Wednesday, September 30, 2009

Electric dreams - missing technology

A fascinating show from the BBC, Electric Dreams is an experiment to see how one family adjusts to life in the 1970s, '80s and '90s. Their house was stripped of modern technology, completely reorganised in period fashion, and decorated and equipped with only items available in 1970. The family dressed in 70s clothes, and they they lived a decade a day, with new gadgets (like a freezer and a colour TV) arriving as they became generally available.

Life was very different then - and at times the family complained of being bored, and having "nothing to do" (except for the mother, who was very busy indeed with housework). They spent a lot more time together, eating as a family for instance, and going out together. They had to plan ahead, and phone home - no texting to say you're going to be late, or you've changed your mind.

The programme gave a fascinating glimpse of social history (initially in glorious monochrome) from the power-cuts and strikes of the 1970s, to today's increased freedom from household chores. It also illustrated some very contemporary preoccupations, such as the parents' anachronistic level of concern with health and safety, attitudes to smacking, and the relative freedom then of children to spend time outside, without today's paranoia over "stranger danger".

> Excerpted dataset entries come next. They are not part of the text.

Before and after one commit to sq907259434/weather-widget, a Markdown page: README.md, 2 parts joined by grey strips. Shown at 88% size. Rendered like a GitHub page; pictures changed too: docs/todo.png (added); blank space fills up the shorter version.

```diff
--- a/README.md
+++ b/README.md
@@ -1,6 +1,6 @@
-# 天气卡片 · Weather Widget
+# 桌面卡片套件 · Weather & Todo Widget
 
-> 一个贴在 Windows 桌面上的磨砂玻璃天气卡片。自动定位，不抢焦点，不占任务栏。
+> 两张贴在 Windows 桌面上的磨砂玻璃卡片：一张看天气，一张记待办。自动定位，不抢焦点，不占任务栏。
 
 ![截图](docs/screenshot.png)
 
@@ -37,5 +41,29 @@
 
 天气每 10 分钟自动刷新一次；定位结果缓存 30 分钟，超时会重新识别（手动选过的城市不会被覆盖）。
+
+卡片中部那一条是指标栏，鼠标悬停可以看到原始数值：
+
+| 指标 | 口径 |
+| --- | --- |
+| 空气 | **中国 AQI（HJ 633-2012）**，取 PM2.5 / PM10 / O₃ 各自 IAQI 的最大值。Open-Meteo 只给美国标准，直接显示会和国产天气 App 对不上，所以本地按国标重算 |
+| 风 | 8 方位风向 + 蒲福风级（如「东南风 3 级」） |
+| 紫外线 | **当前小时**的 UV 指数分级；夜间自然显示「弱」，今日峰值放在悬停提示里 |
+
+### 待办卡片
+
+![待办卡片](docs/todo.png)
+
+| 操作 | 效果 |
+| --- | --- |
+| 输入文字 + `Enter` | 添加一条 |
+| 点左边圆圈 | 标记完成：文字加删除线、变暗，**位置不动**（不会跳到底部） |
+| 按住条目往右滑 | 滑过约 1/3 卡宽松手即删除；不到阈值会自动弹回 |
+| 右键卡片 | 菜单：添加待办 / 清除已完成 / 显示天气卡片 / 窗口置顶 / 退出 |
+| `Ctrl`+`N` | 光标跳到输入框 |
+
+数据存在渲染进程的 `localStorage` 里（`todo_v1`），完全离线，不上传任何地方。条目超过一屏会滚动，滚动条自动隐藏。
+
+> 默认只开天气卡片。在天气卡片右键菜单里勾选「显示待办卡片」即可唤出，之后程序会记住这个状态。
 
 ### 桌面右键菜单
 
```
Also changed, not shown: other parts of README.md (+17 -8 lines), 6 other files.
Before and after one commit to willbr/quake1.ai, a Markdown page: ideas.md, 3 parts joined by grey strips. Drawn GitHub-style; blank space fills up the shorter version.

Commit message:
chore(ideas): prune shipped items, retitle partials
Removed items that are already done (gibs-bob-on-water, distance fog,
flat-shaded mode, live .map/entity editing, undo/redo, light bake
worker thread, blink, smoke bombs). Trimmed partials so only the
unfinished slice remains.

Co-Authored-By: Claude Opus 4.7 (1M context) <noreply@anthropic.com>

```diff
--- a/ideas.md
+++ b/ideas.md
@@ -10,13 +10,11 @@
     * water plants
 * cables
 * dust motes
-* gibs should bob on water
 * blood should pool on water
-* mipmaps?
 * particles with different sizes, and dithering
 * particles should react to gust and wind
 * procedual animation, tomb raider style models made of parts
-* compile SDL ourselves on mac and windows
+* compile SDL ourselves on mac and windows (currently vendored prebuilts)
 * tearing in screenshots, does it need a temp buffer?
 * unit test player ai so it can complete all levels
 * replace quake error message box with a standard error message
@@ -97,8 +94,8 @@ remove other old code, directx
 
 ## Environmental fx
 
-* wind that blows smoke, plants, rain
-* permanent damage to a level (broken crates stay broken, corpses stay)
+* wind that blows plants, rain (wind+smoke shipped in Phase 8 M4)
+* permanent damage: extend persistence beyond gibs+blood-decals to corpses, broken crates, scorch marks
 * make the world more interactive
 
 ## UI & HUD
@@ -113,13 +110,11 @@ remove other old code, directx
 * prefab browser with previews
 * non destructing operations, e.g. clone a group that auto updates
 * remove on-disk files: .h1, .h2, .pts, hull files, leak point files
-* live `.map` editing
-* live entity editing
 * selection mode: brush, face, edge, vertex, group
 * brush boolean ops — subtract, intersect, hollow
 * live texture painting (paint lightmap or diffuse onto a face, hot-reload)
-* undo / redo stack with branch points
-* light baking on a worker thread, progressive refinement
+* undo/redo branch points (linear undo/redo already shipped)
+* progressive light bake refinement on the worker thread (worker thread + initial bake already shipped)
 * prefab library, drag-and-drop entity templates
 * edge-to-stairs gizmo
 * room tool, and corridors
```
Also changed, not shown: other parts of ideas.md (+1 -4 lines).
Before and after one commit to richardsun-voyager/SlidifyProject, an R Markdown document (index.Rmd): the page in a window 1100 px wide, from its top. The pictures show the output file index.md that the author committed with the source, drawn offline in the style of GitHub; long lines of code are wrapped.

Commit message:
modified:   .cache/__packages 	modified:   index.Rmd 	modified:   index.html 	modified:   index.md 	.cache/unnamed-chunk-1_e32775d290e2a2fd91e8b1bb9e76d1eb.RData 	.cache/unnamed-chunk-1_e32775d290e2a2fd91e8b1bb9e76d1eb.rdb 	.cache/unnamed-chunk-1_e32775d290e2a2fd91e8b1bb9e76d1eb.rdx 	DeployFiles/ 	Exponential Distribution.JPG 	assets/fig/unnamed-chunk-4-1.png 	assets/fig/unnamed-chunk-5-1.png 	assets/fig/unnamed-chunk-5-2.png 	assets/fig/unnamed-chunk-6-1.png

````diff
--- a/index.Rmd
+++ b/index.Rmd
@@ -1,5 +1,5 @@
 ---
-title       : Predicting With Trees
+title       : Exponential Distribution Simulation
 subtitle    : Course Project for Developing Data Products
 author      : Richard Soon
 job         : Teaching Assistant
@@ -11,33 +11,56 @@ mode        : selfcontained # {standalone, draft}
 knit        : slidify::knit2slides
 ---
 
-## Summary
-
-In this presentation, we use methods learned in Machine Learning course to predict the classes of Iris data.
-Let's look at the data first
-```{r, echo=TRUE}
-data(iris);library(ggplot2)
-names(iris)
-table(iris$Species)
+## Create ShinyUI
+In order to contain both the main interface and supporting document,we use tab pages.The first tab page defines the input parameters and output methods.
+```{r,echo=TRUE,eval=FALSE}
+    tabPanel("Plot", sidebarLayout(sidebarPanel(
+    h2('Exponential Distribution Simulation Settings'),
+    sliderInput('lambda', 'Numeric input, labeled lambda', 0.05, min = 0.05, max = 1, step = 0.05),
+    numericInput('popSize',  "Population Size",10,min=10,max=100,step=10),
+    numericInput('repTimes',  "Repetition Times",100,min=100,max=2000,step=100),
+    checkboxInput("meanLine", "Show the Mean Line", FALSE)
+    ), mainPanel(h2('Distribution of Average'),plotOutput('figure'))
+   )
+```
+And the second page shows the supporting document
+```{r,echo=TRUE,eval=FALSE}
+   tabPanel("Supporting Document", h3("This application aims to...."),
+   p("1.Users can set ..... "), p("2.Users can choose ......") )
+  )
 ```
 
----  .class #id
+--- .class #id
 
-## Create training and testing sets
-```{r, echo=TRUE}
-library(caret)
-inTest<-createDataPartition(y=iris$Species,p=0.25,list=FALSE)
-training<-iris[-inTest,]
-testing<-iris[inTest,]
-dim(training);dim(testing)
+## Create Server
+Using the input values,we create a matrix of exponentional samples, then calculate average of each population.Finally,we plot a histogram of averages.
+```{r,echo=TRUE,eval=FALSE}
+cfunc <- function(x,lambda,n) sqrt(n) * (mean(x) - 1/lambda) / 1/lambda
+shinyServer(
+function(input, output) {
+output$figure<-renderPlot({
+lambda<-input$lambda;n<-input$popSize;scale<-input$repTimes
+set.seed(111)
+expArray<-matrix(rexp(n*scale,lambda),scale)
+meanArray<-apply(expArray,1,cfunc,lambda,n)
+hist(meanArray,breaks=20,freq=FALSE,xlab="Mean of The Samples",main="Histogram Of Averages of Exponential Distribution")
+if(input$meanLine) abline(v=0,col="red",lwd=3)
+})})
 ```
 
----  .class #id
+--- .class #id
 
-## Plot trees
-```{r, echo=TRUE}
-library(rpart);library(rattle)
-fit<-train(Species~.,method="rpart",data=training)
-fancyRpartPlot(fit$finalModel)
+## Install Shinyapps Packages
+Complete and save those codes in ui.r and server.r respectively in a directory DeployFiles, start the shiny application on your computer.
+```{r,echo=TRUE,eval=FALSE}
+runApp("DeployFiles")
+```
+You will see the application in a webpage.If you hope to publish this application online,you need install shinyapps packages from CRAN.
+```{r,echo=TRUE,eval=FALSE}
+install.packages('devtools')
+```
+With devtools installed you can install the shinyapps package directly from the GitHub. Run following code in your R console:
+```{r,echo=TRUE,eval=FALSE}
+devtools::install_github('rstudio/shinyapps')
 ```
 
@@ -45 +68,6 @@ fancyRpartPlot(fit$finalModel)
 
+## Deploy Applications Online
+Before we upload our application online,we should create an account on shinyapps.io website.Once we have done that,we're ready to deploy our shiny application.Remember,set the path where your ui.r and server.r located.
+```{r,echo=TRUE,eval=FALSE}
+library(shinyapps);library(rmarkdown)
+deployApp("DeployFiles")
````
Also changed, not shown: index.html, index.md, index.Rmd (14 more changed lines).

But there was one major media technology available in the 1970s that was curiously absent. A form of entertainment, and source of information. One that could be used even during the power cuts the family experienced, even when confined to an unheated, game-console-free bedroom "without any supper". One that was virtually omnipresent in the 70s, and that is still widely available. A technology that remains compatible with content produced many years, decades, centuries, even millennia ago. A technology popularised by an invention in Europe in the 15th century.

They had no books!

Perhaps they did, but we didn't see any. Maybe that says more about the priorities of the media people concerned than about the 1970s?


Peter said...

An interesting experiment, back to before, back to future, both will be so funny that people will become to cherish today more.

Anonymous said...

did they make a lot of i contact? or were the contacts in the way of things?